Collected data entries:
[Start of Attachment]
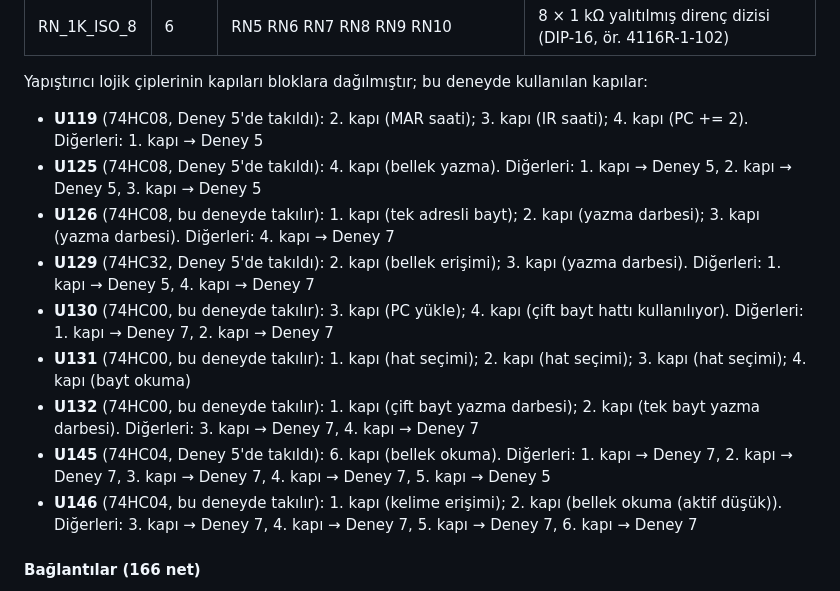
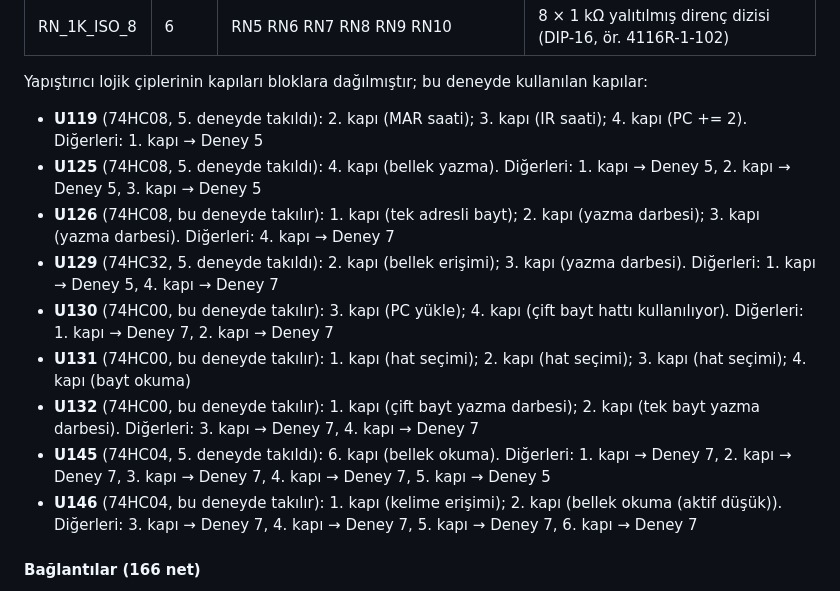
Before and after one commit to MihrimatriX/breadboarding, a Markdown page: cpu16/kit/deney-06-komut-cekme.md, the part around the change. GitHub-like rendering.

Commit message:
Deney seti: otomatik bölümler yeniden üretildi (npm run cpu16 -- kit)
"Deney 5'de takıldı" yerine "5. deneyde takıldı".

Co-Authored-By: Claude Opus 5.5 <noreply@anthropic.com>

```diff
--- a/cpu16/kit/deney-06-komut-cekme.md
+++ b/cpu16/kit/deney-06-komut-cekme.md
@@ -85,14 +85,14 @@ Sahte bellek `0xE000` (NOP: `DE` = 0x00, `DO` = 0xE0). Saat ADIM kipinde:
 
 Yapıştırıcı lojik çiplerinin kapıları bloklara dağılmıştır; bu deneyde kullanılan kapılar:
 
-- **U119** (74HC08, Deney 5'de takıldı): 2. kapı (MAR saati); 3. kapı (IR saati); 4. kapı (PC += 2). Diğerleri: 1. kapı → Deney 5
-- **U125** (74HC08, Deney 5'de takıldı): 4. kapı (bellek yazma). Diğerleri: 1. kapı → Deney 5, 2. kapı → Deney 5, 3. kapı → Deney 5
+- **U119** (74HC08, 5. deneyde takıldı): 2. kapı (MAR saati); 3. kapı (IR saati); 4. kapı (PC += 2). Diğerleri: 1. kapı → Deney 5
+- **U125** (74HC08, 5. deneyde takıldı): 4. kapı (bellek yazma). Diğerleri: 1. kapı → Deney 5, 2. kapı → Deney 5, 3. kapı → Deney 5
 - **U126** (74HC08, bu deneyde takılır): 1. kapı (tek adresli bayt); 2. kapı (yazma darbesi); 3. kapı (yazma darbesi). Diğerleri: 4. kapı → Deney 7
-- **U129** (74HC32, Deney 5'de takıldı): 2. kapı (bellek erişimi); 3. kapı (yazma darbesi). Diğerleri: 1. kapı → Deney 5, 4. kapı → Deney 7
+- **U129** (74HC32, 5. deneyde takıldı): 2. kapı (bellek erişimi); 3. kapı (yazma darbesi). Diğerleri: 1. kapı → Deney 5, 4. kapı → Deney 7
 - **U130** (74HC00, bu deneyde takılır): 3. kapı (PC yükle); 4. kapı (çift bayt hattı kullanılıyor). Diğerleri: 1. kapı → Deney 7, 2. kapı → Deney 7
 - **U131** (74HC00, bu deneyde takılır): 1. kapı (hat seçimi); 2. kapı (hat seçimi); 3. kapı (hat seçimi); 4. kapı (bayt okuma)
 - **U132** (74HC00, bu deneyde takılır): 1. kapı (çift bayt yazma darbesi); 2. kapı (tek bayt yazma darbesi). Diğerleri: 3. kapı → Deney 7, 4. kapı → Deney 7
-- **U145** (74HC04, Deney 5'de takıldı): 6. kapı (bellek okuma). Diğerleri: 1. kapı → Deney 7, 2. kapı → Deney 7, 3. kapı → Deney 7, 4. kapı → Deney 7, 5. kapı → Deney 5
+- **U145** (74HC04, 5. deneyde takıldı): 6. kapı (bellek okuma). Diğerleri: 1. kapı → Deney 7, 2. kapı → Deney 7, 3. kapı → Deney 7, 4. kapı → Deney 7, 5. kapı → Deney 5
 - **U146** (74HC04, bu deneyde takılır): 1. kapı (kelime erişimi); 2. kapı (bellek okuma (aktif düşük)). Diğerleri: 3. kapı → Deney 7, 4. kapı → Deney 7, 5. kapı → Deney 7, 6. kapı → Deney 7
 
 #### Bağlantılar (166 net)
```
Also changed, not shown: cpu16/kit/deney-07-mikrokod.md (+16 -16 lines), cpu16/kit/deney-09-onbellek.md (+2 -2 lines).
[End of Attachment]
**TASK DETAILS:**
Filter the entries above down to the lines that contain the word "çift".

**RESPONSE TO THIS EXERCISE:**
 - **U130** (74HC00, bu deneyde takılır): 3. kapı (PC yükle); 4. kapı (çift bayt hattı kullanılıyor). Diğerleri: 1. kapı → Deney 7, 2. kapı → Deney 7
 - **U132** (74HC00, bu deneyde takılır): 1. kapı (çift bayt yazma darbesi); 2. kapı (tek bayt yazma darbesi). Diğerleri: 3. kapı → Deney 7, 4. kapı → Deney 7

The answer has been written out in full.